EXERCISE GOAL: Only the lines from the top of the data through the line with "After the change." should be repeated, each exactly as written.

DATA EXTRACT:
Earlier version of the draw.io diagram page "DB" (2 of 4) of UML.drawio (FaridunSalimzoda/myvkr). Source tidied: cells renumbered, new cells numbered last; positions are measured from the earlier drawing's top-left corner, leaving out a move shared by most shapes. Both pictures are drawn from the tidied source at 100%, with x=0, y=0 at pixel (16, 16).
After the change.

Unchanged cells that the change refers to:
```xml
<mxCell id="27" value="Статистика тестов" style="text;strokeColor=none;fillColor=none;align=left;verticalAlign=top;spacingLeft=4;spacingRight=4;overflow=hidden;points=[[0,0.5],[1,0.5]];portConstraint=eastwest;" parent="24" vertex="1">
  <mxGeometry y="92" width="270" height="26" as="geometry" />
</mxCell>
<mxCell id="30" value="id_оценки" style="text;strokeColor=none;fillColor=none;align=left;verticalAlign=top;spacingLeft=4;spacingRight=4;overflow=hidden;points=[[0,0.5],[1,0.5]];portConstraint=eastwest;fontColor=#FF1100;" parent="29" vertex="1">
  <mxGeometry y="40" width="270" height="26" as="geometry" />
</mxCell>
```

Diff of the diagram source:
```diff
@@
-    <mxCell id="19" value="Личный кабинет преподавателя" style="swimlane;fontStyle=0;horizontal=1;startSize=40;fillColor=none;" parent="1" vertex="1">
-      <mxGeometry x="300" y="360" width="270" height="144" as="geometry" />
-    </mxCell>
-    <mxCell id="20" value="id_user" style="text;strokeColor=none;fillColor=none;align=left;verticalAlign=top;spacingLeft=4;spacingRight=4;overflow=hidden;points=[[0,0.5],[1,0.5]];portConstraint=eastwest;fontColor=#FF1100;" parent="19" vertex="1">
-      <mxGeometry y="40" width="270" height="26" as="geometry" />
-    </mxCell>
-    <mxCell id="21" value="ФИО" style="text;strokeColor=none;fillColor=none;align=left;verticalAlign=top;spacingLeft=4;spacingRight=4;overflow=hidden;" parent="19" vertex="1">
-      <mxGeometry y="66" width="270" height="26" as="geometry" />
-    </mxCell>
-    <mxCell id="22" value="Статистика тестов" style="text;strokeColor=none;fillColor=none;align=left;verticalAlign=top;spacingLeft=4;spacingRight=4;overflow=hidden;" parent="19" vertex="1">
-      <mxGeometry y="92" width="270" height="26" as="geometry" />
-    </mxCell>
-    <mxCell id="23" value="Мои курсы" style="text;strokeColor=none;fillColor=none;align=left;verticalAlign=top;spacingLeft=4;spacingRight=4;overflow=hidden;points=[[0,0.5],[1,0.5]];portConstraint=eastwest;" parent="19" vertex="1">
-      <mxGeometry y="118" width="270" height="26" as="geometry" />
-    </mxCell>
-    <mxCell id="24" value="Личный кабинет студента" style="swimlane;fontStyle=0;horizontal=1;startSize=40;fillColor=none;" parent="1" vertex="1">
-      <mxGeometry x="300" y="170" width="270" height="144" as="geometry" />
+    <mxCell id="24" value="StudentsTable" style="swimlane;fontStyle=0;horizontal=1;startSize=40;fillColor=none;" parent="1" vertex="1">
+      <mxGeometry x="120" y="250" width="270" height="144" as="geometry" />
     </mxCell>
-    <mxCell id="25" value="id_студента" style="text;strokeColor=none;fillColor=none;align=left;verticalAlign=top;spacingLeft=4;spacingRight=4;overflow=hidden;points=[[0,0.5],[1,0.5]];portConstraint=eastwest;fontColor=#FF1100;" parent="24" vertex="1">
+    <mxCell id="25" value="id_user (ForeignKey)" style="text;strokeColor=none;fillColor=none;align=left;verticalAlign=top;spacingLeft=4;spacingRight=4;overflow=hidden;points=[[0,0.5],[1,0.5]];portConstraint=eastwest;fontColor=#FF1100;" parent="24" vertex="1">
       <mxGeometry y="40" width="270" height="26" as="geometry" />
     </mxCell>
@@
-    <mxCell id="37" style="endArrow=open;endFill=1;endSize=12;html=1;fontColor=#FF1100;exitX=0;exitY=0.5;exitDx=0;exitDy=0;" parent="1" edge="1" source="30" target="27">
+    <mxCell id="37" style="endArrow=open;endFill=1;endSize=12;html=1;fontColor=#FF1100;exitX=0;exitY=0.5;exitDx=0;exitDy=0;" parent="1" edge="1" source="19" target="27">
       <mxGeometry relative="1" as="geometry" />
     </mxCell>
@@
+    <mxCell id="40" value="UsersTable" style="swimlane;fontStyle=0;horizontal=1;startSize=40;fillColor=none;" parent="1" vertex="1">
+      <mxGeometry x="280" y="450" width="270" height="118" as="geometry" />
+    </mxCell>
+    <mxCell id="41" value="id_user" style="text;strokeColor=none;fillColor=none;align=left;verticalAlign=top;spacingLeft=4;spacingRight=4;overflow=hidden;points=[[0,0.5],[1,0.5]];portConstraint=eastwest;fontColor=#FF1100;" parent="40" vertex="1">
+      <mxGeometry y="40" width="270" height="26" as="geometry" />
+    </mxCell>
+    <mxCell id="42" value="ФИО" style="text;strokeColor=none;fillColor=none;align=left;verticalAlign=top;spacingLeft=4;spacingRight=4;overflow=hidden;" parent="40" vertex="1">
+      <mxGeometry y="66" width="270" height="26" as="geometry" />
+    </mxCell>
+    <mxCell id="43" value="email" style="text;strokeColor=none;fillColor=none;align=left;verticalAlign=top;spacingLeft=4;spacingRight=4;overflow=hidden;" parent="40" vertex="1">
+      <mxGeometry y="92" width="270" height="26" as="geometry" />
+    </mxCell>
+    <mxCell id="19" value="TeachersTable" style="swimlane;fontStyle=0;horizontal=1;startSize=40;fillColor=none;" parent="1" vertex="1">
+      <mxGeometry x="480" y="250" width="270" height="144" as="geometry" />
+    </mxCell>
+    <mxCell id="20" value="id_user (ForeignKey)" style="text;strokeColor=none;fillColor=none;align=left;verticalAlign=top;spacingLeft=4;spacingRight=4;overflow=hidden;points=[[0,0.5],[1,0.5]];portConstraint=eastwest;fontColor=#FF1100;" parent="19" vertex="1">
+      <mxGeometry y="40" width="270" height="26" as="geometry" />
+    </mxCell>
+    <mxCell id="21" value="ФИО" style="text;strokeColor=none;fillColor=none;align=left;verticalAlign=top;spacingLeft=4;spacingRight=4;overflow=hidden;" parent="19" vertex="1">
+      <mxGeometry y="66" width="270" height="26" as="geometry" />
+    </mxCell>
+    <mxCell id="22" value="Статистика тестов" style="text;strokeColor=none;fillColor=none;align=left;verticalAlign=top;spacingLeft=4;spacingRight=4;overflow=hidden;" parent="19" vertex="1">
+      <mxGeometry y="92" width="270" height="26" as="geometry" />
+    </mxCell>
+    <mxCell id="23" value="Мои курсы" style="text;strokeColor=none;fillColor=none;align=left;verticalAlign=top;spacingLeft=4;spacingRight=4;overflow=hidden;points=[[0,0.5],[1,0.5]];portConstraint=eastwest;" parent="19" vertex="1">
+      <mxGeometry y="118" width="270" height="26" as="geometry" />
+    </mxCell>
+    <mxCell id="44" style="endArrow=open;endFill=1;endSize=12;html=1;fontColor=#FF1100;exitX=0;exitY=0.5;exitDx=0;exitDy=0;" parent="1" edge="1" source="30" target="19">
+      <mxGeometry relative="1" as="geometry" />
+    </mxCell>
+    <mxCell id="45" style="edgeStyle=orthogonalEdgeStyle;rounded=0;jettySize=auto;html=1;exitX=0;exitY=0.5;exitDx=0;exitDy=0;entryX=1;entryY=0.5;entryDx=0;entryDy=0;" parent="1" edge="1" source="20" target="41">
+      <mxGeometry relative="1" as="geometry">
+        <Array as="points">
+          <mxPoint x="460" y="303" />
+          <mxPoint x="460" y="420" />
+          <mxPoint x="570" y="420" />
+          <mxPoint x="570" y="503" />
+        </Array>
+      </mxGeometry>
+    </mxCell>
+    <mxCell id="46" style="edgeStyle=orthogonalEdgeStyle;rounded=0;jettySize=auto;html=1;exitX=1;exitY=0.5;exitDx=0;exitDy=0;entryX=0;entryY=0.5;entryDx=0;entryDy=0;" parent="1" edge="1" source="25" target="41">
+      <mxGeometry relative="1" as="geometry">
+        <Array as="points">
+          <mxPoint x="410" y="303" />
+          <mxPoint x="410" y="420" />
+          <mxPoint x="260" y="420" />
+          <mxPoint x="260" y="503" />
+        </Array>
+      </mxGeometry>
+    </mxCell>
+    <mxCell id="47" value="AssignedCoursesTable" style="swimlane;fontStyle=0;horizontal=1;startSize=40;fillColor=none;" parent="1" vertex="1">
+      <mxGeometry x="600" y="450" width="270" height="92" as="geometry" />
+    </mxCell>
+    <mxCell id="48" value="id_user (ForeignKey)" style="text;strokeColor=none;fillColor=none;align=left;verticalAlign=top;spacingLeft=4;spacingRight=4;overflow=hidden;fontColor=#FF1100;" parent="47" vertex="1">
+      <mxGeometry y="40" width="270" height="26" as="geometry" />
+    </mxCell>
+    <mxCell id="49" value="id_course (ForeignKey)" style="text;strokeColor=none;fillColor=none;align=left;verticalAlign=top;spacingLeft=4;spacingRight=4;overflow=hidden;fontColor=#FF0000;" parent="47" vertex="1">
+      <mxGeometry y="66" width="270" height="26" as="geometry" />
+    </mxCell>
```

RESULT OF THE TASK:
Earlier version of the draw.io diagram page "DB" (2 of 4) of UML.drawio (FaridunSalimzoda/myvkr). Source tidied: cells renumbered, new cells numbered last; positions are measured from the earlier drawing's top-left corner, leaving out a move shared by most shapes. Both pictures are drawn from the tidied source at 100%, with x=0, y=0 at pixel (16, 16).
After the change.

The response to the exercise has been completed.